Investing hundreds of millions of dollars in James Cameron's "Avatar" is a bet likely to pay off for 20th Century Fox.
Cameron has a box-office track record matched by few. And, in case there was any worry, Fox is running an enormous advertising campaign that included the unusual step of previewing 15 minutes of the film nationwide in August.
But however many millions "Avatar" earns, it clearly sits firmly in the grand tradition of audacious Hollywood spectacles — the kind of over-the-top, go-for-broke grabs for silver screen glory.
There have been movies that took risks with social progressiveness ("The Defiant Ones," "Brokeback Mountain"), that gambled with casting ("Valkyrie," "Precious") and that upended convention ("Taxi Driver," "Pulp Fiction"), The Associated Press reports.
It was also reported, colossal budget, visionary technology and a down-to-the-wire workload on a film whose fortunes are a real question mark.
James Cameron has been here before on little ditties called “Terminator 2: Judgment Day” and “Titanic.” In case anyone’s forgotten how that worked out for him, “Titanic” stacked up 11 Academy Awards, best picture and director among them, and a record $1.8 billion worldwide at the box office.
This time, Cameron’s vision is riding on “Avatar,” a science-fiction epic aiming to push the bounds of digital filmmaking and 3-D presentation into the heavens, with a reported price tag well in excess of the $200 million spent to make “Titanic,” msnbc.com reports.
Meanwhile, Washington-based commentator Nile Gardiner, writing in the Daily Telegraph, gives an early glimpse of the way the film will be covered by the op-ed and television punditry crowd in an column cautioning Jim Cameron that he should make his movies but stiflethe sound-bytes about the war in Iraq: "I have little doubt that Avatar will be a massive global hit when it opens worldwide on December 18th, and the early reviews are largely positive, with a 90 percent current approval rating on the Rotten Tomatoes website. But its expected success won’t be due to cinemagoers wanting to watch an expensive sermon on US foreign policy, but because they want to be entertained by the most advanced 3-D special effects ever put on screen...The US public is frankly tired of the anti-war rhetoric of the Left, which has sounded increasingly hollow since the success of the surge in Iraq."
"Avatar" will gross $187 million in its first four weeks: That very specific number comes to us via Josh Levin at Slate who writes that his fear that the movie would be another "Battlefield Earth" is now receding: "My money's on blockbuster. Supporting evidence for the cat-people-as-cash-cow theory can be found on the Hollywood Stock Exchange. As of Thursday evening, Avatar is trading at 187.09 on HSX, a prediction market that Anita Elberse, an associate professor at Harvard Business School, says has a proven track record of prognosticating box-office revenues. That 187.09 figure means HSX traders believe the movie will make close to $187 million in its first four weeks of domestic release—a figure that would put the movie well on its way to profitability..." The Los Angeles Times reports.

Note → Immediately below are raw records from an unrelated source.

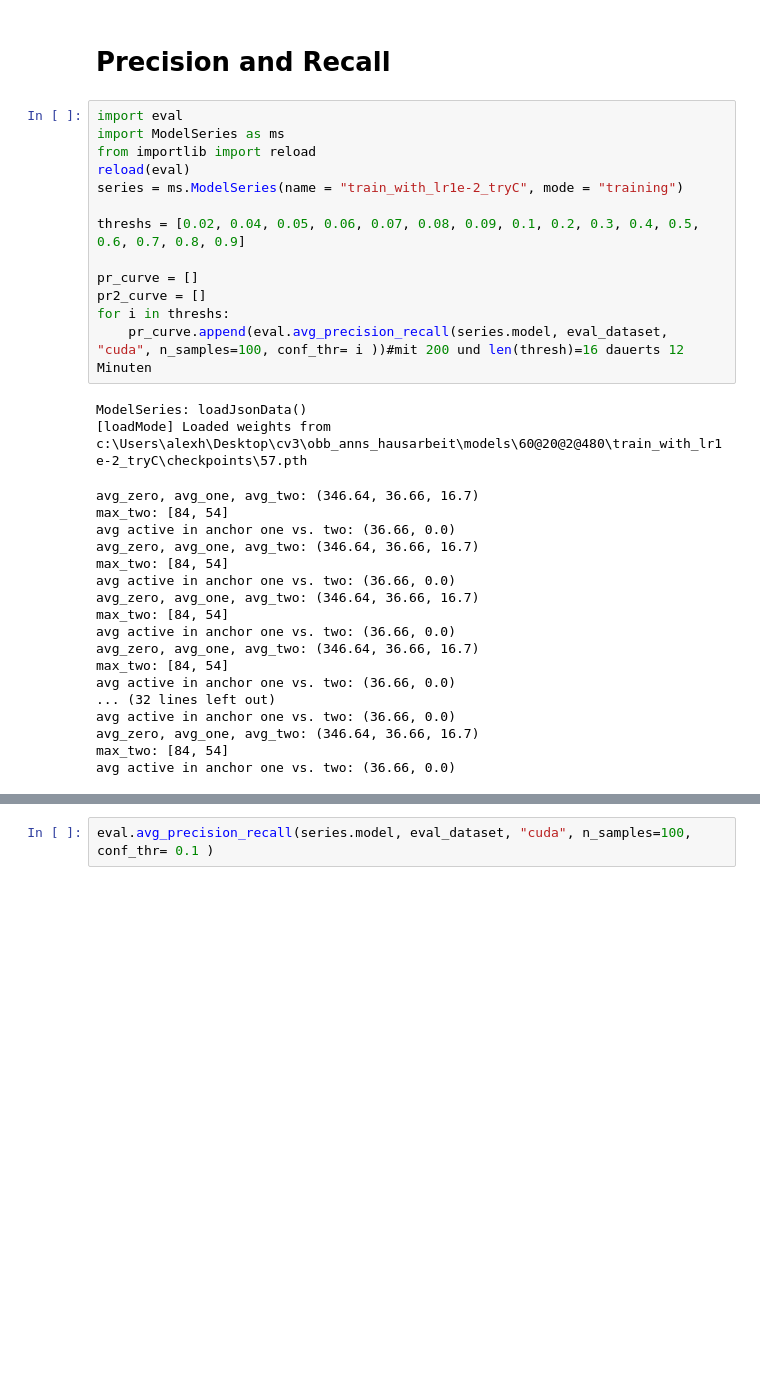
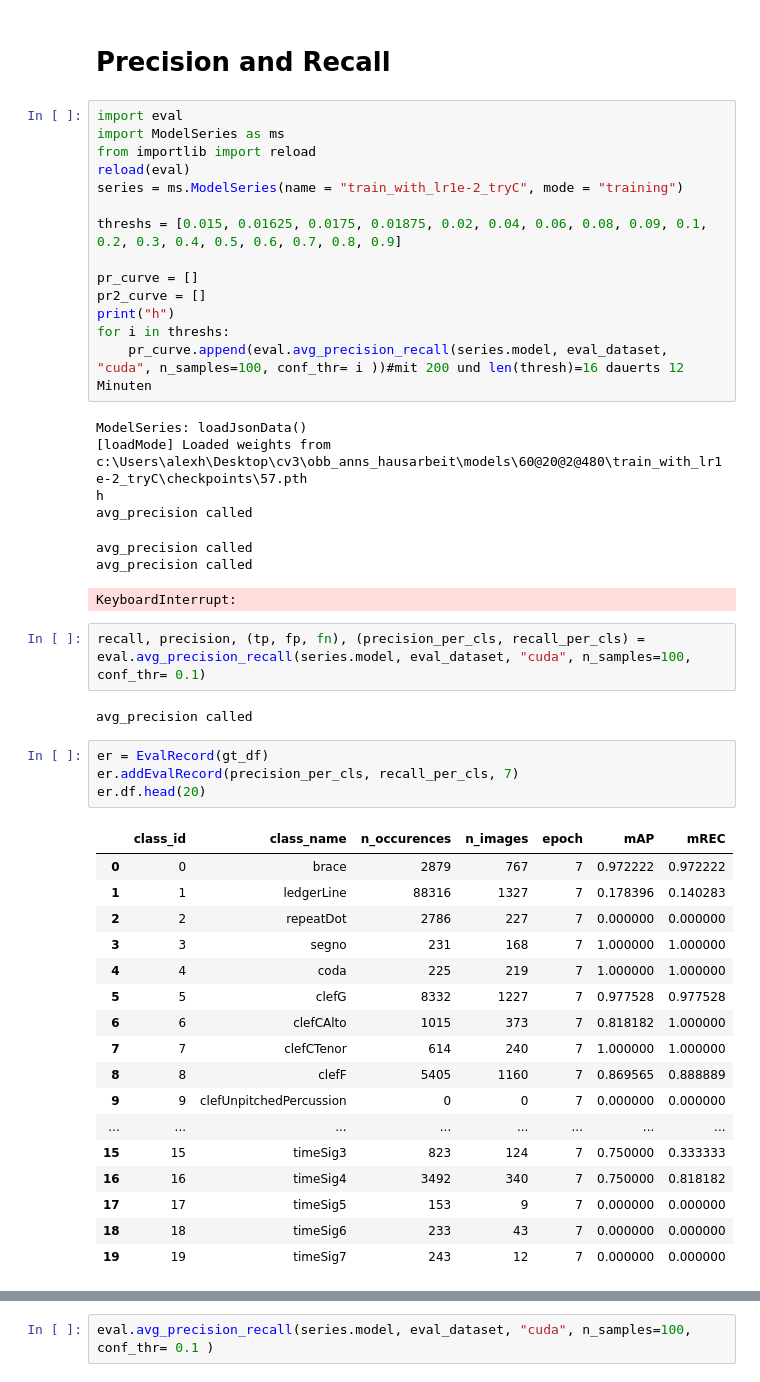
Before and after one commit to fusiongodo/yolo-score, a Jupyter notebook: visualize.ipynb, the cells around one changed output, grey strips where cells are left out. Cells and saved outputs as stored; diff of their text form; blank space fills up the shorter version.

Commit message:
debug ModelSeries, loss, training

```diff
--- a/visualize.ipynb
+++ b/visualize.ipynb
@@ -97,29 +98,44 @@ from importlib import reload
 reload(eval)
 series = ms.ModelSeries(name = "train_with_lr1e-2_tryC", mode = "training")
 
-threshs = [0.02, 0.04, 0.05, 0.06, 0.07, 0.08, 0.09, 0.1, 0.2, 0.3, 0.4, 0.5, 0.6, 0.7, 0.8, 0.9]
+threshs = [0.015, 0.01625, 0.0175, 0.01875, 0.02, 0.04, 0.06, 0.08, 0.09, 0.1, 0.2, 0.3, 0.4, 0.5, 0.6, 0.7, 0.8, 0.9]
 
 pr_curve = []
 pr2_curve = []
+print("h")
 for i in threshs:
     pr_curve.append(eval.avg_precision_recall(series.model, eval_dataset, "cuda", n_samples=100, conf_thr= i ))#mit 200 und len(thresh)=16 dauerts 12 Minuten
 # %% [output]
 ModelSeries: loadJsonData()
 [loadMode] Loaded weights from c:\Users\alexh\Desktop\cv3\obb_anns_hausarbeit\models\60@20@2@480\train_with_lr1e-2_tryC\checkpoints\57.pth
+h
+avg_precision called
-avg_zero, avg_one, avg_two: (346.64, 36.66, 16.7)
-max_two: [84, 54]
-avg active in anchor one vs. two: (36.66, 0.0)
-avg_zero, avg_one, avg_two: (346.64, 36.66, 16.7)
-max_two: [84, 54]
-avg active in anchor one vs. two: (36.66, 0.0)
-avg_zero, avg_one, avg_two: (346.64, 36.66, 16.7)
-max_two: [84, 54]
-avg active in anchor one vs. two: (36.66, 0.0)
-avg_zero, avg_one, avg_two: (346.64, 36.66, 16.7)
-max_two: [84, 54]
-avg active in anchor one vs. two: (36.66, 0.0)
-... (32 lines left out)
-avg active in anchor one vs. two: (36.66, 0.0)
-avg_zero, avg_one, avg_two: (346.64, 36.66, 16.7)
-max_two: [84, 54]
-avg active in anchor one vs. two: (36.66, 0.0)
+avg_precision called
+avg_precision called
+KeyboardInterrupt:
+# %%
+recall, precision, (tp, fp, fn), (precision_per_cls, recall_per_cls) = eval.avg_precision_recall(series.model, eval_dataset, "cuda", n_samples=100, conf_thr= 0.1)
+# %% [output]
+avg_precision called
+# %%
+er = EvalRecord(gt_df)
+er.addEvalRecord(precision_per_cls, recall_per_cls, 7)
+er.df.head(20)
+# %% [output]
+|  | class_id | class_name | n_occurences | n_images | epoch | mAP | mREC |
+| 0 | 0 | brace | 2879 | 767 | 7 | 0.972222 | 0.972222 |
+| 1 | 1 | ledgerLine | 88316 | 1327 | 7 | 0.178396 | 0.140283 |
+| 2 | 2 | repeatDot | 2786 | 227 | 7 | 0.000000 | 0.000000 |
+| 3 | 3 | segno | 231 | 168 | 7 | 1.000000 | 1.000000 |
+| 4 | 4 | coda | 225 | 219 | 7 | 1.000000 | 1.000000 |
+| 5 | 5 | clefG | 8332 | 1227 | 7 | 0.977528 | 0.977528 |
+| 6 | 6 | clefCAlto | 1015 | 373 | 7 | 0.818182 | 1.000000 |
+| 7 | 7 | clefCTenor | 614 | 240 | 7 | 1.000000 | 1.000000 |
+| 8 | 8 | clefF | 5405 | 1160 | 7 | 0.869565 | 0.888889 |
+| 9 | 9 | clefUnpitchedPercussion | 0 | 0 | 7 | 0.000000 | 0.000000 |
+| ... | ... | ... | ... | ... | ... | ... | ... |
+| 15 | 15 | timeSig3 | 823 | 124 | 7 | 0.750000 | 0.333333 |
+| 16 | 16 | timeSig4 | 3492 | 340 | 7 | 0.750000 | 0.818182 |
+| 17 | 17 | timeSig5 | 153 | 9 | 7 | 0.000000 | 0.000000 |
+| 18 | 18 | timeSig6 | 233 | 43 | 7 | 0.000000 | 0.000000 |
+| 19 | 19 | timeSig7 | 243 | 12 | 7 | 0.000000 | 0.000000 |
```
Also changed, not shown: parts of 8 cells of this notebook, 9 other files.
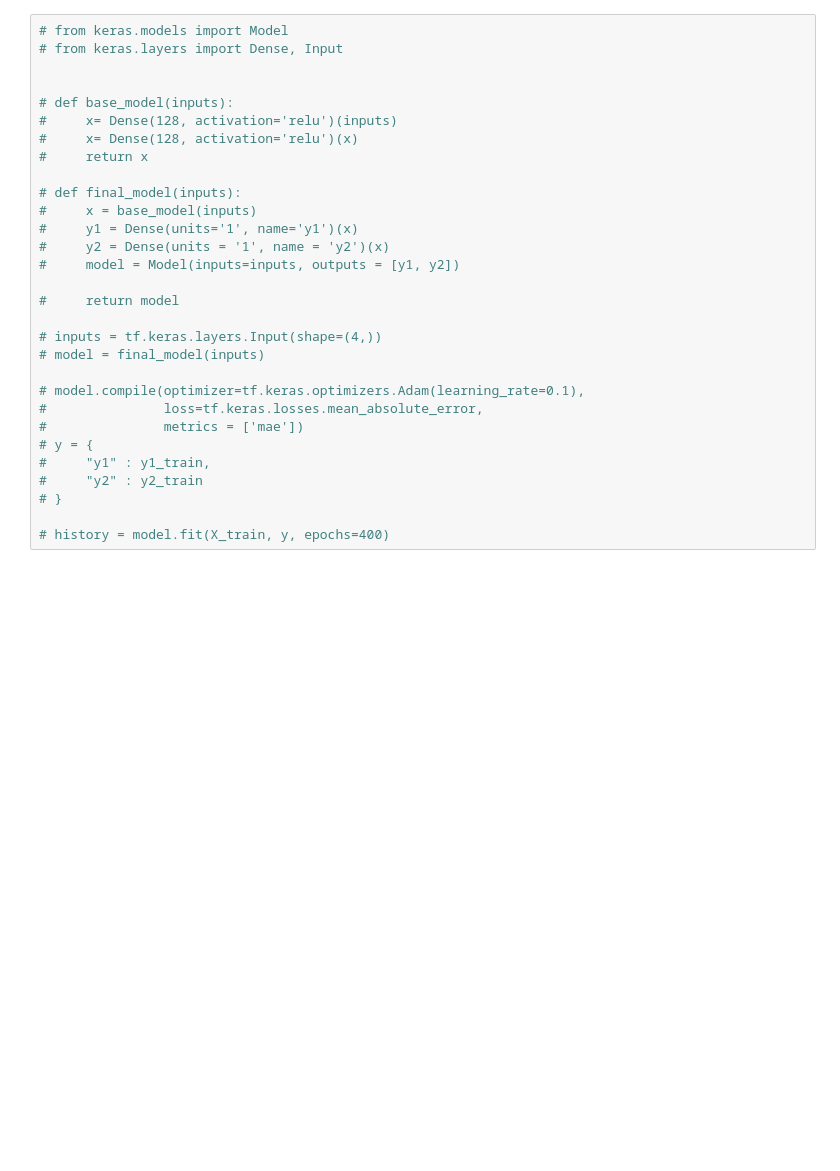
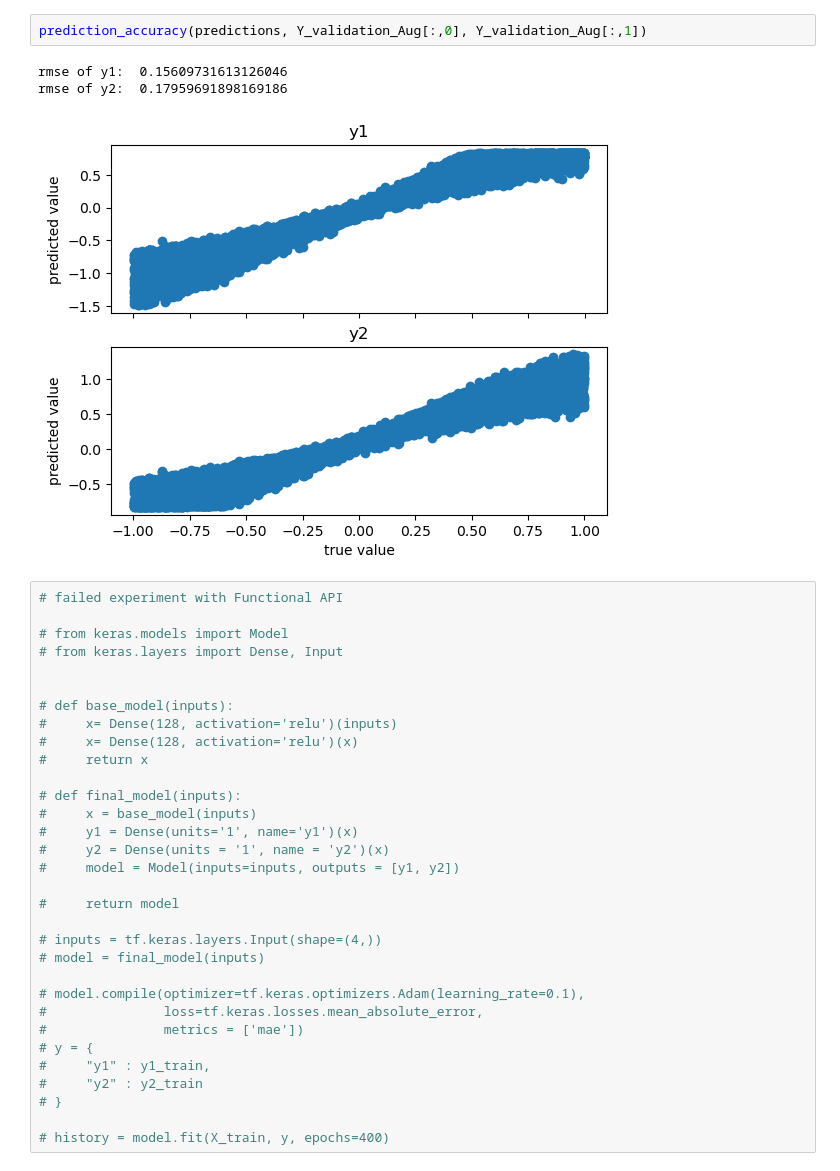
Before and after one commit to sreeragvn/FPDS-final-project-Leakage-Detection, a Jupyter notebook: leakage.ipynb, the cells around one changed output. Saved outputs shown, nothing was run; the diff lists cells and outputs as text; blank space fills up the shorter version.

```diff
--- a/leakage.ipynb
+++ b/leakage.ipynb
@@ -248,4 +315,12 @@ Y_train_Aug = np.concatenate((Y_train, y_aug1, y_aug2, y_aug3, y_aug4, y_aug5, y
+# %%
+prediction_accuracy(predictions, Y_validation_Aug[:,0], Y_validation_Aug[:,1])
+# %% [output]
+rmse of y1:  0.15609731613126046
+rmse of y2:  0.17959691898169186
+[figure, added]
 # %%
+# failed experiment with Functional API
+
 # from keras.models import Model
 # from keras.layers import Dense, Input
 
```
Also changed, not shown: parts of 8 cells of this notebook, 1 other file.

Riyadh will not make contradictory statements, nor will it ask for explanations, as Moscow does in the case of the poisoning of Sergei Skripal
Representatives of the Ministry for Foreign Affairs of the Russian Federation commented on the state of affairs in the Sea of Azov